Just to go ahead and answer everyone’s questions, yes I did get my nails done for this trip! Shocking I know but having perfectly white fingernails somehow makes me feel so much better. With that being said I also found it to be a unique way to connect with some of the scholarship students that we worked with in Chajul. How do incredibly expensive manicures and a very poor community connect? It’s actually a lot simpler than one might think; every girl loves to feel pretty.
A quick glance around the streets of Chajul and you will see a beautiful red skirt worn by practically every female as well as intricately woven “huipile” for their tops. Each one is individually handmade to stand out from the rest, from the color of the fabric itself down to the animals and color of thread used to make them. Just like in America the women also enjoy creating extravagant earrings, necklaces, and many hair accessories.
While this all may seem a bit irrelevant considering that it is such a broad way to link to very opposite worlds together; I soon realized that the connection ran much deeper. Not only did the women wear beautiful clothing but they also did hard labor in them without getting dirty or ruining their outfits! It is a running joke in our group that I have been known as a “doll” who refused to get my clothes dirty OR mess up my nails throughout this whole trip, but I still participated in all of the hands on activities. I found it quite funny to look around and see that even though the girls looked as though they were going out in their nice outfits they were standing right along beside me doing manual work to construct a composting bin for their school. Isn’t it amazing to think that women can do just as much as men and still looking amazingly beautiful at the same time? While many of my classmates (mainly my teacher) had preconceptions about the amount of participation I was going to be accountable for; they soon realized that the old saying “you can’t judge a book by its cover” is way more than accurate!

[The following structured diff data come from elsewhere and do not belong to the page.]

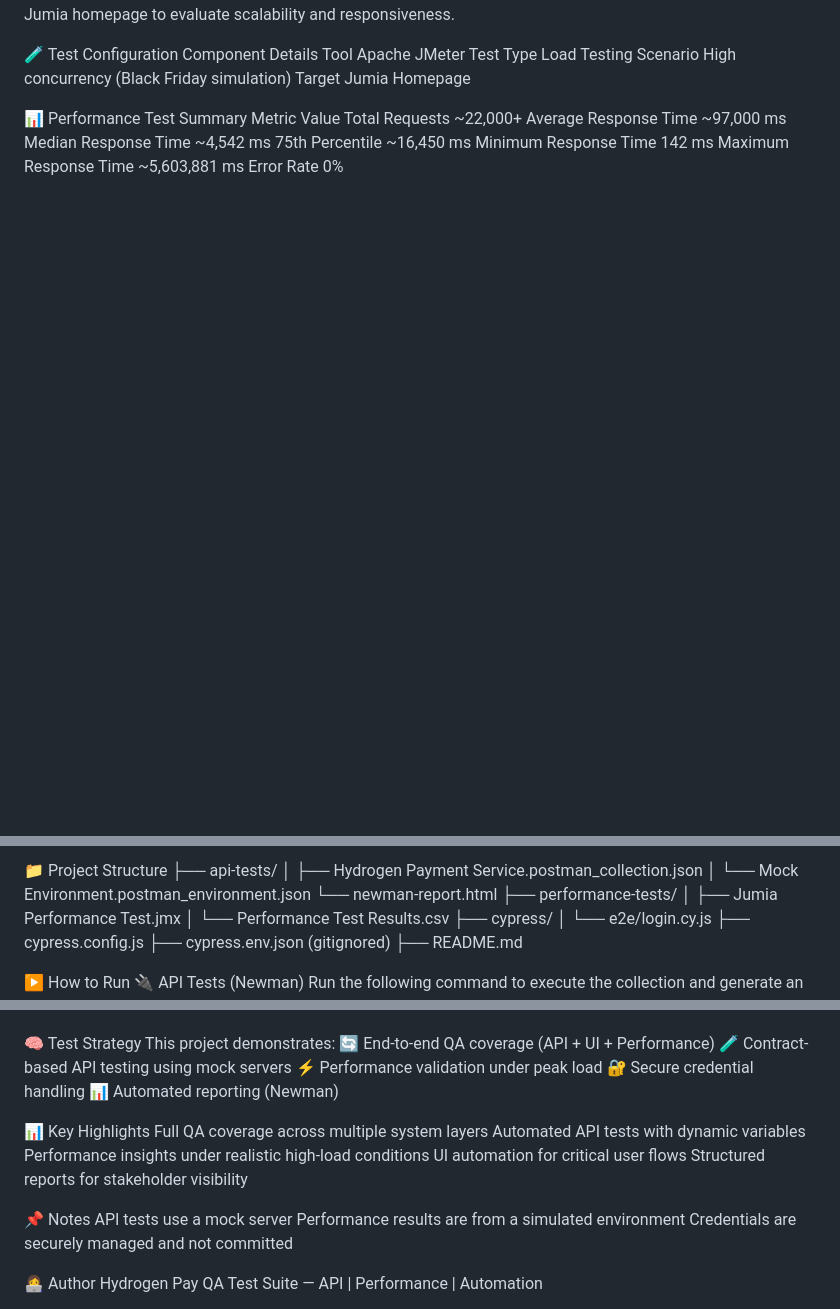
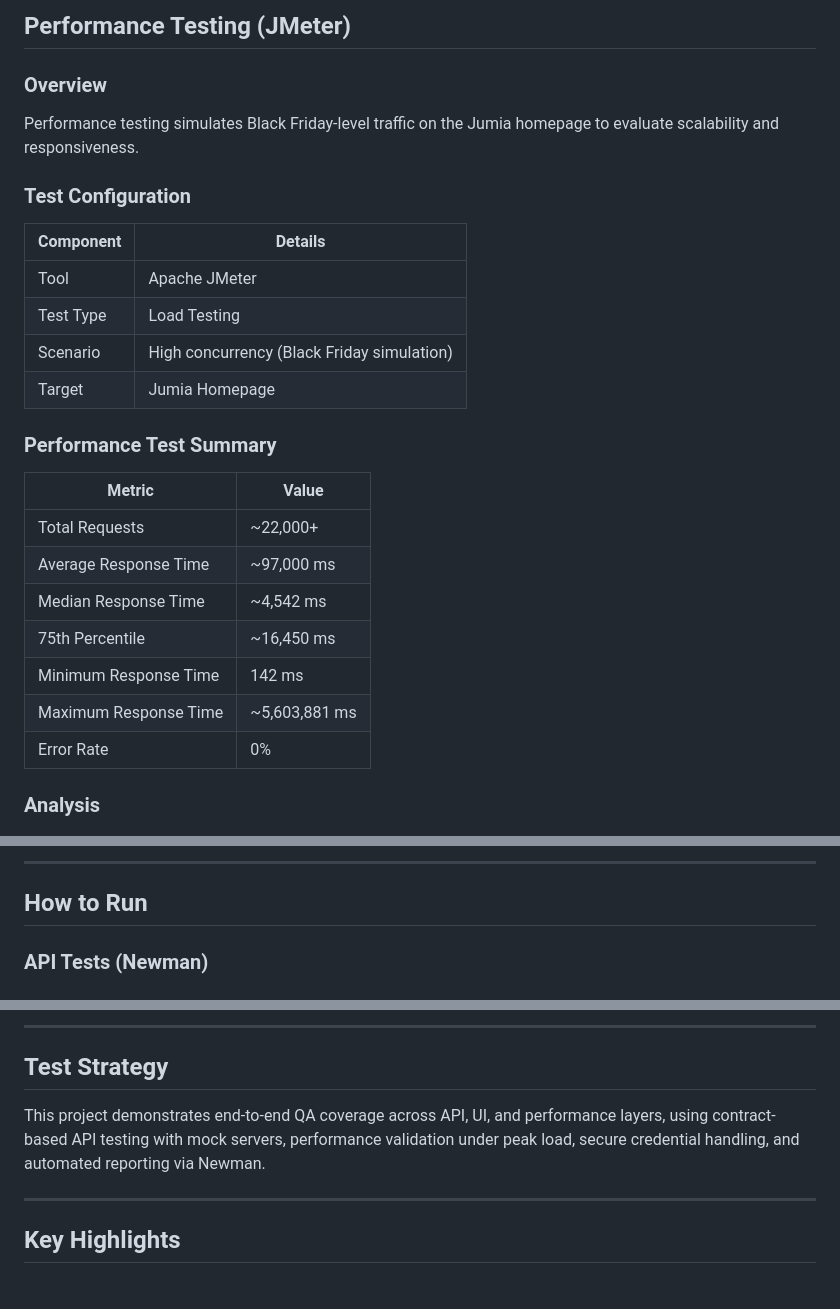
Before and after one commit to Techycomfort/Hydrogen-test, a Markdown page: README.md, 3 parts joined by grey strips. Rendered like a GitHub page; blank space fills up the shorter version.

```diff
--- a/README.md
+++ b/README.md
@@ -66,35 +80,29 @@ Base URL for the API (mock server or real environment)
+## Performance Testing (JMeter)
+
+### Overview
+
 Performance testing simulates Black Friday-level traffic on the Jumia homepage to evaluate scalability and responsiveness.
 
-🧪 Test Configuration
-Component
-Details
-Tool
-Apache JMeter
-Test Type
-Load Testing
-Scenario
-High concurrency (Black Friday simulation)
-Target
-Jumia Homepage
+### Test Configuration
 
+| Component | Details |
+|-----------|---------|
+| Tool | Apache JMeter |
+| Test Type | Load Testing |
+| Scenario | High concurrency (Black Friday simulation) |
+| Target | Jumia Homepage |
 
+### Performance Test Summary
 
+| Metric | Value |
+|--------|-------|
+| Total Requests | ~22,000+ |
+| Average Response Time | ~97,000 ms |
+| Median Response Time | ~4,542 ms |
+| 75th Percentile | ~16,450 ms |
+| Minimum Response Time | 142 ms |
+| Maximum Response Time | ~5,603,881 ms |
+| Error Rate | 0% |
 
-📊 Performance Test Summary
-Metric
-Value
-Total Requests
-~22,000+
-Average Response Time
-~97,000 ms
-Median Response Time
-~4,542 ms
-75th Percentile
-~16,450 ms
-Minimum Response Time
-142 ms
-Maximum Response Time
-~5,603,881 ms
-Error Rate
-0%
+### Analysis
 
@@ -163,20 +177,9 @@ module.exports = {
 
 
-📁 Project Structure
-├── api-tests/
-│     ├── Hydrogen Payment Service.postman_collection.json
-│     └── Mock Environment.postman_environment.json
-       └── newman-report.html
-├── performance-tests/
-│     ├── Jumia Performance Test.jmx
-│     └── Performance Test Results.csv
-├── cypress/
-│     └── e2e/login.cy.js
-├── cypress.config.js
-├── cypress.env.json (gitignored)
-├── README.md
+---
 
+## How to Run
 
-▶️ How to Run
-🔌 API Tests (Newman)
+### API Tests (Newman)
+
 Run the following command to execute the collection and generate an HTML report:
@@ -198,25 +204,11 @@ npx cypress run
 
+---
 
-🧠 Test Strategy
-This project demonstrates:
-🔄 End-to-end QA coverage (API + UI + Performance)
-🧪 Contract-based API testing using mock servers
-⚡ Performance validation under peak load
-🔐 Secure credential handling
-📊 Automated reporting (Newman)
+## Test Strategy
 
-📊 Key Highlights
-Full QA coverage across multiple system layers
-Automated API tests with dynamic variables
-Performance insights under realistic high-load conditions
-UI automation for critical user flows
-Structured reports for stakeholder visibility
+This project demonstrates end-to-end QA coverage across API, UI, and performance layers, using contract-based API testing with mock servers, performance validation under peak load, secure credential handling, and automated reporting via Newman.
 
-📌 Notes
-API tests use a mock server
-Performance results are from a simulated environment
-Credentials are securely managed and not committed
+---
 
-👩‍💻 Author
-Hydrogen Pay QA Test Suite — API | Performance | Automation
+## Key Highlights
 
```
Also changed, not shown: other parts of README.md (+133 -99 lines).
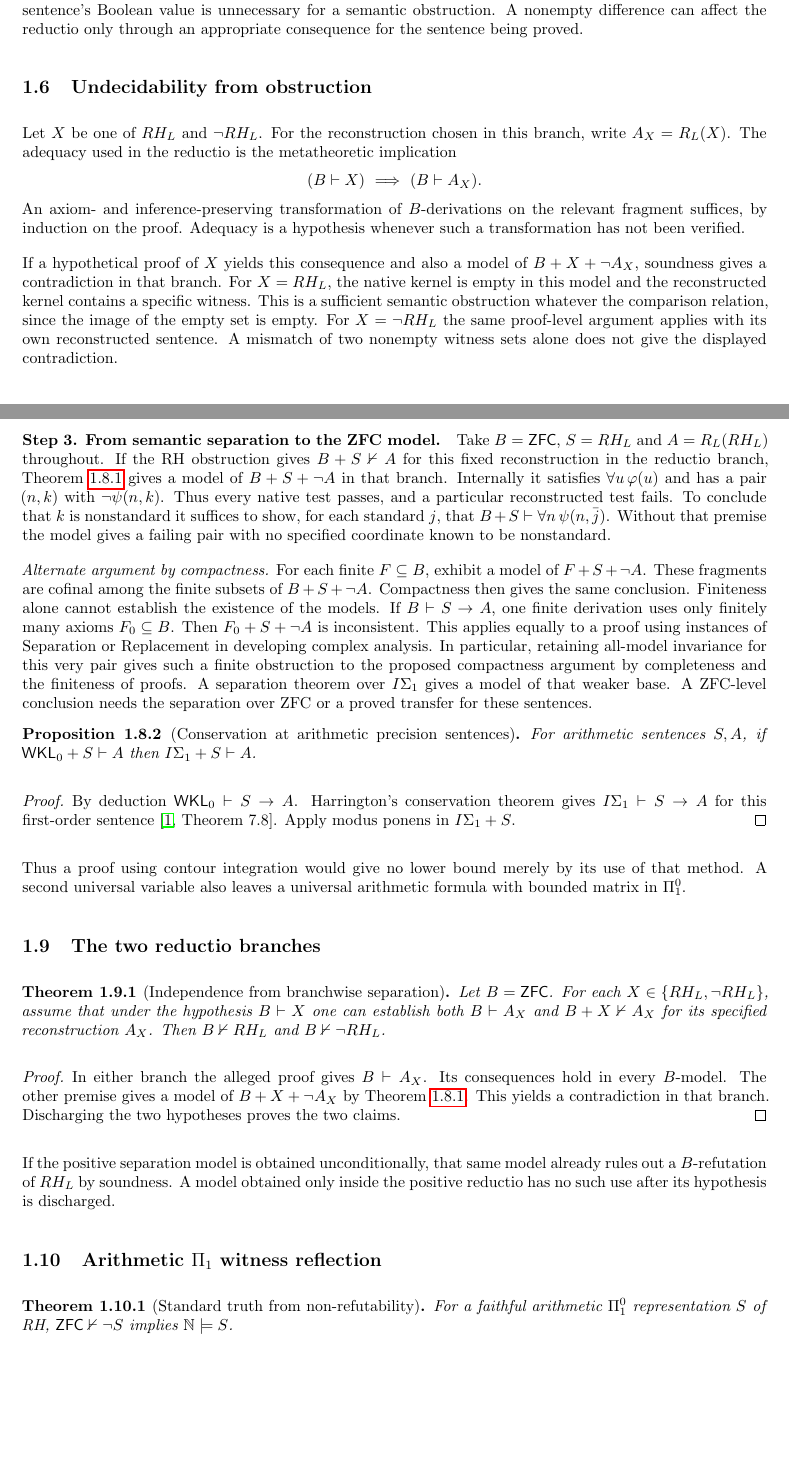
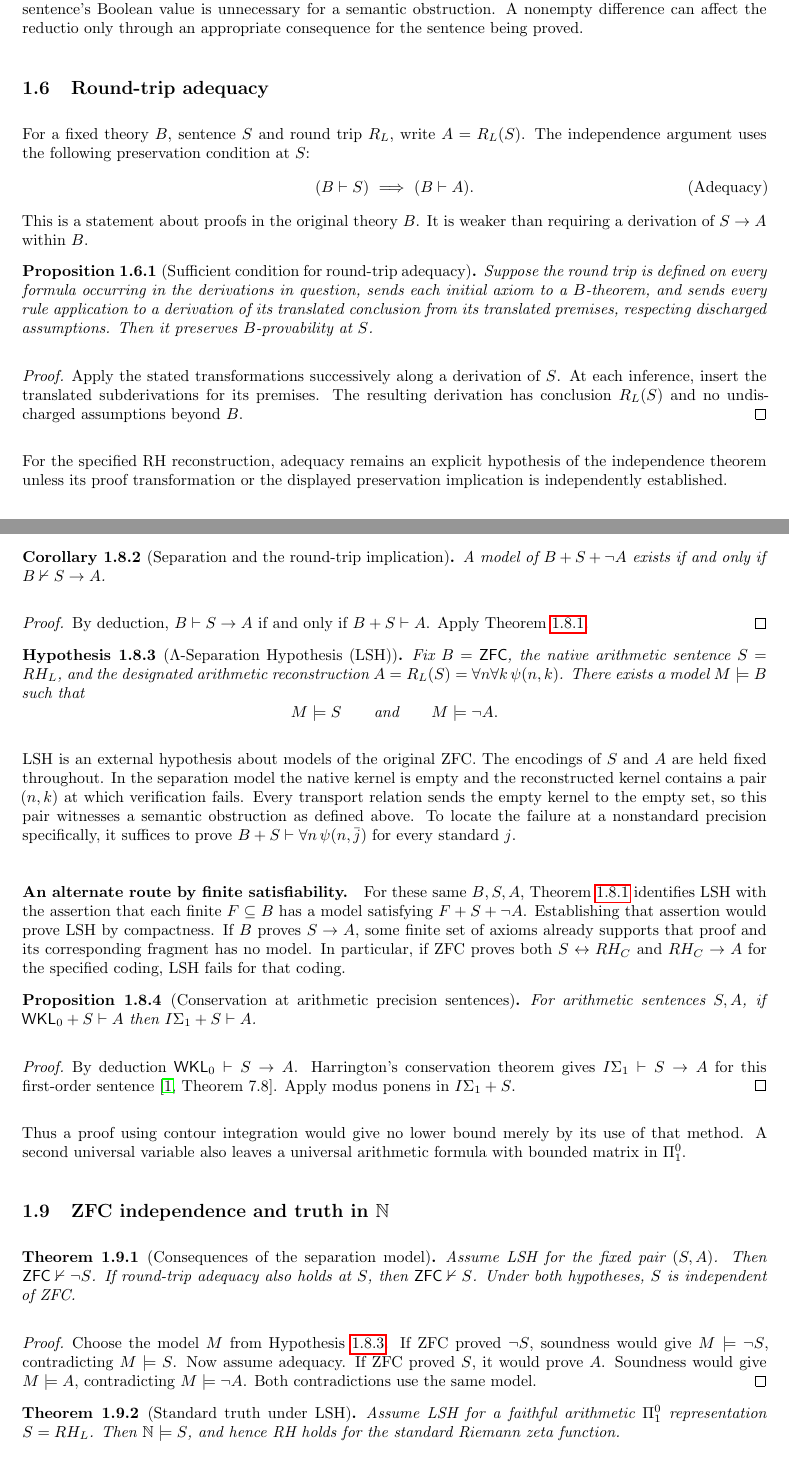
Before and after one commit to startigerjln/Nielsen-and-Semita-Riemann-Proof-in-Lean4, a LaTeX paper (unified.tex): two parts of pages 3 and 5 of 13, joined at a grey line, cut so that both start at the same text, the shorter picture padded with empty space. Compiled offline with pdfLaTeX.

Commit message:
State Lambda Separation Hypothesis and derive both consequences from one model

```diff
--- a/unified.tex
+++ b/unified.tex
@@ -18,6 +18,7 @@
 \newtheorem{proposition}[theorem]{Proposition}
 \newtheorem{definition}[theorem]{Definition}
 \newtheorem{conjecture}[theorem]{Conjecture}
+\newtheorem{hypothesis}[theorem]{Hypothesis}
 \newtheorem{remark}[theorem]{Remark}
 \geometry{margin=1in}
 \setlength{\parindent}{0pt}
@@ -181,25 +187,33 @@ sentence's Boolean value is unnecessary for a semantic obstruction.
 A nonempty difference can affect the reductio only through an appropriate
 consequence for the sentence being proved.
 
-\subsection{Undecidability from obstruction}
-Let $X$ be one of $RH_L$ and $\neg RH_L$. For the reconstruction chosen
-in this branch, write $A_X=R_L(X)$. The adequacy used in the reductio is
-the metatheoretic implication
+\subsection{Round-trip adequacy}
+For a fixed theory $B$, sentence $S$ and round trip $R_L$, write $A=R_L(S)$.
+The independence argument uses the following preservation condition at $S$:
 \[
-             (B\vdash X)\ \Longrightarrow\ (B\vdash A_X).
+             (B\vdash S)\ \Longrightarrow\ (B\vdash A).
+\tag{Adequacy}
 \]
-An axiom- and inference-preserving transformation of $B$-derivations
-on the relevant fragment suffices, by induction on the proof. Adequacy is
-a hypothesis whenever such a transformation has not been verified.
+This is a statement about proofs in the original theory $B$. It is weaker
+than requiring a derivation of $S\to A$ within $B$.
 
-If a hypothetical proof of $X$ yields this consequence and also a
-model of $B+X+\neg A_X$, soundness gives a contradiction in that branch.
-For $X=RH_L$, the native kernel is empty in this model and the reconstructed
-kernel contains a specific witness. This is a sufficient semantic obstruction
-whatever the comparison relation, since the image of the empty set is empty.
-For $X=\neg RH_L$ the same proof-level argument applies with its own
-reconstructed sentence. A mismatch of two nonempty witness sets alone
-does not give the displayed contradiction.
+\begin{proposition}[Sufficient condition for round-trip adequacy]
+\label{thm:round-trip-adequacy}
+Suppose the round trip is defined on every formula occurring in the
+derivations in question, sends each initial axiom to a $B$-theorem,
+and sends every rule application to a derivation of its translated
+conclusion from its translated premises, respecting discharged assumptions.
+Then it preserves $B$-provability at $S$.
+\end{proposition}
+\begin{proof}
+Apply the stated transformations successively along a derivation of $S$.
+At each inference, insert the translated subderivations for its premises.
+The resulting derivation has conclusion $R_L(S)$ and no undischarged
+assumptions beyond $B$.
+\end{proof}
+For the specified RH reconstruction, adequacy remains an explicit hypothesis
+of the independence theorem unless its proof transformation or the displayed
+preservation implication is independently established.
 
 \subsection{The canonical RH reconstruction and its scope}
 \begin{definition}[ZFC-Birepresentable Sentence]
@@ -283,31 +297,41 @@ contradiction uses finitely many axioms $F$ of $B$. Soundness rules
 out the model required for this $F$ by (3).
 \end{proof}
 
-\paragraph{Step 3. From semantic separation to the ZFC model.}
-Take $B=\mathsf{ZFC}$, $S=RH_L$ and $A=R_L(RH_L)$ throughout.
-If the RH obstruction gives $B+S\nvdash A$ for this fixed
-reconstruction in the reductio branch, Theorem~\ref{lem:uniformity-inexpressibility}
-gives a model of $B+S+\neg A$ in that branch. Internally it satisfies
-$\forall u\,\varphi(u)$ and has a pair $(n,k)$ with $\neg\psi(n,k)$.
-Thus every native test passes, and a particular reconstructed test fails.
-To conclude that $k$ is nonstandard it suffices to show, for each
-standard $j$, that $B+S\vdash\forall n\,\psi(n,\bar j)$.
-Without that premise the model gives a failing pair with no specified
-coordinate known to be nonstandard.
+\begin{corollary}[Separation and the round-trip implication]
+\label{cor:lsh-bridge}
+A model of $B+S+\neg A$ exists if and only if $B\nvdash S\to A$.
+\end{corollary}
+\begin{proof}
+By deduction, $B\vdash S\to A$ if and only if $B+S\vdash A$.
+Apply Theorem~\ref{lem:uniformity-inexpressibility}.
+\end{proof}
 
-\emph{Alternate argument by compactness.}
-For each finite $F\subseteq B$, exhibit a model of $F+S+\neg A$.
-These fragments are cofinal among the finite subsets of $B+S+\neg A$.
-Compactness then gives the same conclusion. Finiteness alone cannot
-establish the existence of the models. If $B\vdash S\to A$, one
-finite derivation uses only finitely many axioms $F_0\subseteq B$.
-Then $F_0+S+\neg A$ is inconsistent. This applies equally to a
-proof using instances of Separation or Replacement in developing
-complex analysis. In particular, retaining all-model invariance for this very
-pair gives such a finite obstruction to the proposed compactness argument
-by completeness and the finiteness of proofs. A separation theorem over $I\Sigma_1$ gives a
-model of that weaker base. A ZFC-level conclusion needs the
-separation over ZFC or a proved transfer for these sentences.
+\begin{hypothesis}[$\Lambda$-Separation Hypothesis (LSH)]
+\label{def:lsh}
+Fix $B=\mathsf{ZFC}$, the native arithmetic sentence $S=RH_L$, and the
+designated arithmetic reconstruction $A=R_L(S)=\forall n\forall k\,\psi(n,k)$.
+There exists a model $M\models B$ such that
+\[
+                 M\models S\qquad\text{and}\qquad M\models\neg A.
+\]
+\end{hypothesis}
+LSH is an external hypothesis about models of the original ZFC. The
+encodings of $S$ and $A$ are held fixed throughout. In the separation
+model the native kernel is empty and the reconstructed kernel contains
+a pair $(n,k)$ at which verification fails. Every transport relation
+sends the empty kernel to the empty set, so this pair witnesses a
+semantic obstruction as defined above. To locate the failure at a
+nonstandard precision specifically, it suffices to prove
+$B+S\vdash\forall n\,\psi(n,\bar j)$ for every standard $j$.
+
+\paragraph{An alternate route by finite satisfiability.}
+For these same $B,S,A$, Theorem~\ref{lem:uniformity-inexpressibility}
+identifies LSH with the assertion that each finite $F\subseteq B$ has
+a model satisfying $F+S+\neg A$. Establishing that assertion would
+prove LSH by compactness. If $B$ proves $S\to A$, some finite set of
+axioms already supports that proof and its corresponding fragment has
+no model. In particular, if ZFC proves both $S\leftrightarrow RH_C$
+and $RH_C\to A$ for the specified coding, LSH fails for that coding.
 
 \begin{proposition}[Conservation at arithmetic precision sentences]
 For arithmetic sentences $S,A$, if $\mathsf{WKL}_0+S\vdash A$ then
@@ -322,27 +346,24 @@ Thus a proof using contour integration would give no lower bound merely
 by its use of that method. A second universal variable also leaves a
 universal arithmetic formula with bounded matrix in $\Pi^0_1$.
 
-\subsection{The two reductio branches}
-\begin{theorem}[Independence from branchwise separation]\label{thm:RH-Lambda}
-Let $B=\mathsf{ZFC}$. For each $X\in\{RH_L,\neg RH_L\}$, assume that
-under the hypothesis $B\vdash X$ one can establish both $B\vdash A_X$
-and $B+X\nvdash A_X$ for its specified reconstruction $A_X$.
-Then $B\nvdash RH_L$ and $B\nvdash\neg RH_L$.
+\subsection{ZFC independence and truth in \texorpdfstring{$\mathbb N$}{N}}
+\label{sec:lsh-consequences}
+\begin{theorem}[Consequences of the separation model]\label{thm:RH-Lambda}
+Assume LSH for the fixed pair $(S,A)$. Then $\mathsf{ZFC}\nvdash\neg S$.
+If round-trip adequacy also holds at $S$, then $\mathsf{ZFC}\nvdash S$.
+Under both hypotheses, $S$ is independent of ZFC.
 \end{theorem}
 \begin{proof}
-In either branch the alleged proof gives $B\vdash A_X$. Its consequences
-hold in every $B$-model. The other premise gives a model of
-$B+X+\neg A_X$ by Theorem~\ref{lem:uniformity-inexpressibility}.
-This yields a contradiction in that branch. Discharging the two
-hypotheses proves the two claims.
+Choose the model $M$ from Hypothesis~\ref{def:lsh}. If ZFC proved
+$\neg S$, soundness would give $M\models\neg S$, contradicting
+$M\models S$. Now assume adequacy. If ZFC proved $S$, it would
+prove $A$. Soundness would give $M\models A$, contradicting
+$M\models\neg A$. Both contradictions use the same model.
 \end{proof}
-If the positive separation model is obtained unconditionally, that
-same model already rules out a $B$-refutation of $RH_L$ by soundness.
-A model obtained only inside the positive reductio has no such use
-after its hypothesis is discharged.
-\subsection{Arithmetic \texorpdfstring{$\Pi_1$}{Pi1} witness reflection}
-\begin{theorem}[Standard truth from non-refutability]\label{thm:RH-truth}
-For a faithful arithmetic $\Pi^0_1$ representation $S$ of RH,
-$\mathsf{ZFC}\nvdash\neg S$ implies $\mathbb N\models S$.
+
+\begin{theorem}[Standard truth under LSH]\label{thm:RH-truth}
+Assume LSH for a faithful arithmetic $\Pi^0_1$ representation
+$S=RH_L$. Then $\mathbb N\models S$, and hence RH holds for the
+standard Riemann zeta function.
 \end{theorem}
 \begin{proof}
```
Also changed, not shown: unified.tex (71 more changed lines).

More importantly isn’t that what all humans want? To be given the opportunity to show how great we can be at something? I believe this experience has given me more of an insight into a completely opposite culture, but also showed me that in the end we are all have some sort of common ground on which we can build a relationship and understanding of each other, even if we come from totally different backgrounds.